Allens Kitchen & Bath, Where your dreams come home

Kitchen Flooring

flooringThe many choices for kitchen flooring give you plenty of options. The main categories of flooring materials include: ceramic tile, wood, laminate, vinyl, bamboo, linoleum, and cork. Allen’s Kitchen & Bath designers recommend that you consider a couple of practical considerations when choosing your flooring. The wear and tear a kitchen floor gets, as well as the amount of time you’ll spend standing on your feet in the kitchen, are important considerations to take into account when selecting flooring materials for your kitchen.

Ceramic Tile

displayCeramic tile is beautiful, with endless choices of colors and patterns. Though tile is easy to clean with a damp mop, the surrounding grout can be difficult to maintain, but larger tiles will minimize grout lines. Ceramic tile can be hard on the legs, so Judy Burrows of Allen’s Kitchen & Bath recommends using a mat or pad in areas where you stand a lot (such as in front of the sink). Ceramic tile can be cold underfoot, but under-floor radiant heat can solve that problem neatly, especially here in the North Country.

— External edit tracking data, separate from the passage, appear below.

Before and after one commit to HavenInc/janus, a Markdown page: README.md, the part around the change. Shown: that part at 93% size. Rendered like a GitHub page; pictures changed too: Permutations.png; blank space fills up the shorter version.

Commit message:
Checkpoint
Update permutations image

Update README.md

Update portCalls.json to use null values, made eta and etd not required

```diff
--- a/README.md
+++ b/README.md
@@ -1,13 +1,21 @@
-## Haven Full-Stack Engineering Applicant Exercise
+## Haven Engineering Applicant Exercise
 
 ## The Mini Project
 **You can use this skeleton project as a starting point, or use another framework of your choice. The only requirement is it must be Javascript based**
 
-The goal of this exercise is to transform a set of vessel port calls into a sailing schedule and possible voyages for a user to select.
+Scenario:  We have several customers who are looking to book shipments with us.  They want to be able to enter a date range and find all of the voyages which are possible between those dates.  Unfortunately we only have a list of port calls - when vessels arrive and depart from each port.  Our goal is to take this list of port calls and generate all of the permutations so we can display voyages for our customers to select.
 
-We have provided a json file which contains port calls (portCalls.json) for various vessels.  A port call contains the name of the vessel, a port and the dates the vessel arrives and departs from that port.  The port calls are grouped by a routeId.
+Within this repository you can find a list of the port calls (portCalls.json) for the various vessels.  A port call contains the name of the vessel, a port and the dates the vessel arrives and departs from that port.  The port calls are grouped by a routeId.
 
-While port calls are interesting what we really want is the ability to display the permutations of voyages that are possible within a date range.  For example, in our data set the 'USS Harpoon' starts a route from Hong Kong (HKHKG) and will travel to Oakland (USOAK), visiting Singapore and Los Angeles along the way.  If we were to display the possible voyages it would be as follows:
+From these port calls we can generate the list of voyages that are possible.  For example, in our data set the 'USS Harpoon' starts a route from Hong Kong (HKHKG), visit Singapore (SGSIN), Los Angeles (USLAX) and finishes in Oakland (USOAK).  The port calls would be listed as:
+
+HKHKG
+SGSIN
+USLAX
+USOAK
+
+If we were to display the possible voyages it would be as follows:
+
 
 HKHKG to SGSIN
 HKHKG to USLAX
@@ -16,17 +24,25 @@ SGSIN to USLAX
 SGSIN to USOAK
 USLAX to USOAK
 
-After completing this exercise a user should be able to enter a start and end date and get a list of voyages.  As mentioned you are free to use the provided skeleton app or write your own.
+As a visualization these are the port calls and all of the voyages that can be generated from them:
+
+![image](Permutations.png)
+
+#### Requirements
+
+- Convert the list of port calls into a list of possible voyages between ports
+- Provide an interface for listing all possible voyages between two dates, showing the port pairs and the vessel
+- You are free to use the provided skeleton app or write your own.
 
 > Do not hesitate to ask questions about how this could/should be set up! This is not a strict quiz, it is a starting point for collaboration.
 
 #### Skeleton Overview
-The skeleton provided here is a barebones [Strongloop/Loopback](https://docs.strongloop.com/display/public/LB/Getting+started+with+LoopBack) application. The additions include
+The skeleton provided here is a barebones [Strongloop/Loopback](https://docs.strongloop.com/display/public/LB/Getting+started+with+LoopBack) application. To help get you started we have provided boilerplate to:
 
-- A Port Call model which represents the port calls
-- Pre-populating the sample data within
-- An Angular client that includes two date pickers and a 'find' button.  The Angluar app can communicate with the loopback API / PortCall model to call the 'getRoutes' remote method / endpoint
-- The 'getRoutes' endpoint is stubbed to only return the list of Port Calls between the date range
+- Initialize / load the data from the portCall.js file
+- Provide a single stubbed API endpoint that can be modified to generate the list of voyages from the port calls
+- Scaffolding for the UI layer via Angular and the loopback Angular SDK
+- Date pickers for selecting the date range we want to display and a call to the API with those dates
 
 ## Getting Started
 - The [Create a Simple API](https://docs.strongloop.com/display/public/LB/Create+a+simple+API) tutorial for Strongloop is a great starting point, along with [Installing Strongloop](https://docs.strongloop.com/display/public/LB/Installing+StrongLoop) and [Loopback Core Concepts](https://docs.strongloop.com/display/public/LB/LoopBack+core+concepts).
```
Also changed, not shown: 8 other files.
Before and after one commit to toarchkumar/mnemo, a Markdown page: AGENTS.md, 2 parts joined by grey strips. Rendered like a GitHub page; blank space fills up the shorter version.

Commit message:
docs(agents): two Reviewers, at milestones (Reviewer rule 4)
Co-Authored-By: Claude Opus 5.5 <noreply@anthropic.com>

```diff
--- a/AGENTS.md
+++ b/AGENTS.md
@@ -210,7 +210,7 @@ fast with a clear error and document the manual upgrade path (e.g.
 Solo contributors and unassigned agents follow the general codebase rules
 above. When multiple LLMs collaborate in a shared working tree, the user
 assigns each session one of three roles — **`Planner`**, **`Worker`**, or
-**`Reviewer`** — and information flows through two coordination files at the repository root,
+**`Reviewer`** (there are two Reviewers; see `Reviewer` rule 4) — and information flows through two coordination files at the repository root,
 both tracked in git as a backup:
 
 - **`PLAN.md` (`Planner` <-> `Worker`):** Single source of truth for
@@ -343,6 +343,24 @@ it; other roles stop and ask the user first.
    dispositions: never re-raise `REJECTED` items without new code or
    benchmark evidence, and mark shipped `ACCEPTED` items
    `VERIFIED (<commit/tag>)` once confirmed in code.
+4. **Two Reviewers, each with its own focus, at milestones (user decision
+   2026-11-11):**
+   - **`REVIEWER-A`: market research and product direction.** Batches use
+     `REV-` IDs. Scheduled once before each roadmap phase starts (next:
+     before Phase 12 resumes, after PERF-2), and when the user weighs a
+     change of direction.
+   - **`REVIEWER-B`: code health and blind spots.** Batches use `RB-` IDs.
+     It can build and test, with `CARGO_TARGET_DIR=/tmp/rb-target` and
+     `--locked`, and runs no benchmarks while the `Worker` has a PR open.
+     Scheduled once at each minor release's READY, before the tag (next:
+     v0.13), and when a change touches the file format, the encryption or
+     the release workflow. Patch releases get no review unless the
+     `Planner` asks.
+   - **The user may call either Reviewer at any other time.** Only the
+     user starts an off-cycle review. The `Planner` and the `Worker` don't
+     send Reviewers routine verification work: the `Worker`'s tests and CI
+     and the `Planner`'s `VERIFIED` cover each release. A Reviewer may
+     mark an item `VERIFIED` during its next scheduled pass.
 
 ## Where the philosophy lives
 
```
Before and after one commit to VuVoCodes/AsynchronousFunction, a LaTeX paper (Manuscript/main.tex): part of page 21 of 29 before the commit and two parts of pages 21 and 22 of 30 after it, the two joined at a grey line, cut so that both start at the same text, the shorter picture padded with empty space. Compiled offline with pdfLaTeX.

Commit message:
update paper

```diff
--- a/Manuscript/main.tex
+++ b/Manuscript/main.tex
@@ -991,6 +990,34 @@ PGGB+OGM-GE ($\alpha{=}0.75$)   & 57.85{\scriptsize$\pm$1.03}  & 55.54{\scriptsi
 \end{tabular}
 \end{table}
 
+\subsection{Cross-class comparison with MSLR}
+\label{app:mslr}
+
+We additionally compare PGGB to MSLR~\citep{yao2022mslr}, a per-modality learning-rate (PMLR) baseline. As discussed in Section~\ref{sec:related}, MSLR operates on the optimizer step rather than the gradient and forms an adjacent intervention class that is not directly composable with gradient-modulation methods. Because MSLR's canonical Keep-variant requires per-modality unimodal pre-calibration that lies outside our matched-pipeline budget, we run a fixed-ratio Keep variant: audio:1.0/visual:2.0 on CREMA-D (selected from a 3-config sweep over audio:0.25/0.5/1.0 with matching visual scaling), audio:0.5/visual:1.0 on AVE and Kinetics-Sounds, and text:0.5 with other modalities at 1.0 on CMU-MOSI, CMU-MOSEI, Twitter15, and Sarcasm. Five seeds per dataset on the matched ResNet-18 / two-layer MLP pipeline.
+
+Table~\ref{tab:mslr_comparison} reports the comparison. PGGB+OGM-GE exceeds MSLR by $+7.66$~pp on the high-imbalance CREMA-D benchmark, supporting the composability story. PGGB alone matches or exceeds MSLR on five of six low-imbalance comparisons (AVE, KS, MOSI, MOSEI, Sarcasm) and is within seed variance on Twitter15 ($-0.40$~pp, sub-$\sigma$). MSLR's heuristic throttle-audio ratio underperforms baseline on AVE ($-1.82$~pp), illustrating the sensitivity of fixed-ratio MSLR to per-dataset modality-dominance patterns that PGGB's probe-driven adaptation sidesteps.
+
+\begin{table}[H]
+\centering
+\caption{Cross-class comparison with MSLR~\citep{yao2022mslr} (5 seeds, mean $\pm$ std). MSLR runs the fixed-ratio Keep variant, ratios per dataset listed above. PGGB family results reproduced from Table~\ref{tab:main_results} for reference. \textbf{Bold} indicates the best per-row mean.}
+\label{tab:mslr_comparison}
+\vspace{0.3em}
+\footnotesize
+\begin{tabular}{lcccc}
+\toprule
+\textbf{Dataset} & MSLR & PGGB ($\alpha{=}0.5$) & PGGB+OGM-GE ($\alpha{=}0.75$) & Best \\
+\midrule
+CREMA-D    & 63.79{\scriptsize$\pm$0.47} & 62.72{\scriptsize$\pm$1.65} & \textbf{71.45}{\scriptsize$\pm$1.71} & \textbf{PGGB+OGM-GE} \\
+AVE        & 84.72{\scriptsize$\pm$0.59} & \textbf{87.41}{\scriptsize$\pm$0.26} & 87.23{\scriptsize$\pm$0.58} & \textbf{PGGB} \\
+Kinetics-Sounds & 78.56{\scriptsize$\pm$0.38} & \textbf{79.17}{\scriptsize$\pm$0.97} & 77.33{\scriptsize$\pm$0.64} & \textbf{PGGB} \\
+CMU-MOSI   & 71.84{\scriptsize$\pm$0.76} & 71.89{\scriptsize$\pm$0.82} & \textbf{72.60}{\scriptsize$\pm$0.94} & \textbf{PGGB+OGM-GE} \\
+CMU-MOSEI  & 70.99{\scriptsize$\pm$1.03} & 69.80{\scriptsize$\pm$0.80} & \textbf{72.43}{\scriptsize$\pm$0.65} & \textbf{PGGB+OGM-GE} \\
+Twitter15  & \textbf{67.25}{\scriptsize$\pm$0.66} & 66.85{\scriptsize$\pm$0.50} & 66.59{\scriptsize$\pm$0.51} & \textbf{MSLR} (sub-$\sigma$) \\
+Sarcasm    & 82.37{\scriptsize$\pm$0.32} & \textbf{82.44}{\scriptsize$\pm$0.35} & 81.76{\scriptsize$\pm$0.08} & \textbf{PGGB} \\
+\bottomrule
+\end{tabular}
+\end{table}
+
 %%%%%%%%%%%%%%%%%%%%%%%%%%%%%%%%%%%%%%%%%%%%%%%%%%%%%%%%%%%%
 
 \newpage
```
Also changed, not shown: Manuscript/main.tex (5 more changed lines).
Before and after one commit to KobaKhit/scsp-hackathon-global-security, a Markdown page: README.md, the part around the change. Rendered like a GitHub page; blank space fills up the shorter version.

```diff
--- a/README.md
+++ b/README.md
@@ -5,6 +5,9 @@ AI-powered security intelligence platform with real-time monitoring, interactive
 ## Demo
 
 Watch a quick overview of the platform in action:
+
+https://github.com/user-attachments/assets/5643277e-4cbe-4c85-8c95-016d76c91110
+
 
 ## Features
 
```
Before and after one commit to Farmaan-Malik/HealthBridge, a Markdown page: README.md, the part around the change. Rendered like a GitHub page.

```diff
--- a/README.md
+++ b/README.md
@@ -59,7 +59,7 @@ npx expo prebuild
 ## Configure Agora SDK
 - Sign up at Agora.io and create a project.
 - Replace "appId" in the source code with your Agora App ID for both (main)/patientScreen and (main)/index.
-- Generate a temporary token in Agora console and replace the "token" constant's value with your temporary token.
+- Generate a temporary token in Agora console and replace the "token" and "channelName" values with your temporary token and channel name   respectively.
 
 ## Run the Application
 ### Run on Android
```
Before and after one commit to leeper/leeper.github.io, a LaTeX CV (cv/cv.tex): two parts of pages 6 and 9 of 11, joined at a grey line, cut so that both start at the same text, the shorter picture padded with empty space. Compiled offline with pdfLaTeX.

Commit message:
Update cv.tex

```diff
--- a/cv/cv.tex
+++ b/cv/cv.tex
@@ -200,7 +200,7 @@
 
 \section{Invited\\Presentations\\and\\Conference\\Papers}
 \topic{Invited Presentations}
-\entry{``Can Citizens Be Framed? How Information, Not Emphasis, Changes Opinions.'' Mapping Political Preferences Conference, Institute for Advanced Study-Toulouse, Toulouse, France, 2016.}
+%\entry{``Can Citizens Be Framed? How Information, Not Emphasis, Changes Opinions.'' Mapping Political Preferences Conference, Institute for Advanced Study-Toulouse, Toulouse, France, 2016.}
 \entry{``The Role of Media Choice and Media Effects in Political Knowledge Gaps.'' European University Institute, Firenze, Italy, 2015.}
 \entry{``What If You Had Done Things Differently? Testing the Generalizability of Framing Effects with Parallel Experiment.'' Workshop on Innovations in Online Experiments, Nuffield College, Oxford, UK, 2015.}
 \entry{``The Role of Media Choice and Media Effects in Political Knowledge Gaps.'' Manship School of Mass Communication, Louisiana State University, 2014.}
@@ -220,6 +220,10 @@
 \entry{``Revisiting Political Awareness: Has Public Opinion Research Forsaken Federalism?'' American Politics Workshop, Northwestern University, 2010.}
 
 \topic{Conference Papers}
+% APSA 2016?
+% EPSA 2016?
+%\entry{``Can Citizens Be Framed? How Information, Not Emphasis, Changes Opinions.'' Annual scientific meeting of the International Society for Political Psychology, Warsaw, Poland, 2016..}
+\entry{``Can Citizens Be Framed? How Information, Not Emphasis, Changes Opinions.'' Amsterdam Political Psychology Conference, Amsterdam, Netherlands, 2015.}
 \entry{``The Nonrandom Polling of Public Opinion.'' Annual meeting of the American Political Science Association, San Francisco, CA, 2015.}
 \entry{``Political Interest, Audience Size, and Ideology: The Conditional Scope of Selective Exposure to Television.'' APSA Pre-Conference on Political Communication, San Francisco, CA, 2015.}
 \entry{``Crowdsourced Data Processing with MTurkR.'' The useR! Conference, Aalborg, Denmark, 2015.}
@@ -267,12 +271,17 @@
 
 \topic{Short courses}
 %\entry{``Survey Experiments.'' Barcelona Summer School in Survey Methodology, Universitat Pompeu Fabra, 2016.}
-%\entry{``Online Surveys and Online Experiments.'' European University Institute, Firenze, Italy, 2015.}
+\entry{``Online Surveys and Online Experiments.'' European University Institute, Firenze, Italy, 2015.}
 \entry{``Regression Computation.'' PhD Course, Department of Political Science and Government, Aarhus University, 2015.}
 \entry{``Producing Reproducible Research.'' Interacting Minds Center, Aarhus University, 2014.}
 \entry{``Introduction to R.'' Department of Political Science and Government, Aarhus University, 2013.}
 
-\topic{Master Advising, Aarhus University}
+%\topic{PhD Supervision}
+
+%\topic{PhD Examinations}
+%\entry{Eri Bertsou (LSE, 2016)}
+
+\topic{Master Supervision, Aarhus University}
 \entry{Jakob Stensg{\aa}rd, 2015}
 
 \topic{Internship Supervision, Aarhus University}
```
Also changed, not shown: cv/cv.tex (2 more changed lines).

Wood is naturally warm and not tiring to stand on for long periods of time. The maintenance and durability of a wood floor varies depending on what type of wood is used and its finish. Wood floors will evenutually scratch and require periodic sanding and/or from above


Laminate floors can mimic the look of wood, but they are more affordable and require less maintenance than wood. Laminate is factory-finished and can be installed over an existing floor. While laminate has its advantages, it sometimes doesn’t seem as “warm” as natural wood and it can be noisier than wood floors.


Vinyl sheeting or peel-and-stick tiles are a good choice for flooring on a budget. Vinyl is easy to install, easy on the legs, and is available in many shades, designs, and patterns. Vinyl flooring edges can curl over time, requiring new flooring.


wood floorBamboo gives the look of wood, but since is made from bamboo, which is a rapid-renewable resource, it is a great choice if you are interested in building “green.” In addition, the finish on bamboo can be formaldehyde-free.





Remember linoleum from your grandmother’s kitchen? Now linoleum has renewed life in modern kitchens as an environmentally-friendly “green” material. Linoleum is made from linseed oil, cork dust, wood flour, tree resins, ground limestone and pigments, which are renewable materials rather than chemical products.


Cork flooring is another harvested resource that is one of today’s “green” environmentally-friendly flooring choices. Cork is available in sheets and tile, and must be properly sealed so it can be vacuumed and mopped. Cork is warm underfoot, quiet, and easy on the legs to stand on. Be careful not to make very deep scratches, though, since they are difficult to repair.



Faus Floors

Mirage Hardwood Floors

397 Railroad St.
St. Johnsbury, VT 05819
Upstairs at Allen Lumber
502 North Main St.
Barre, VT 05641
707 Stonecutters Way
Montpelier, VT 05602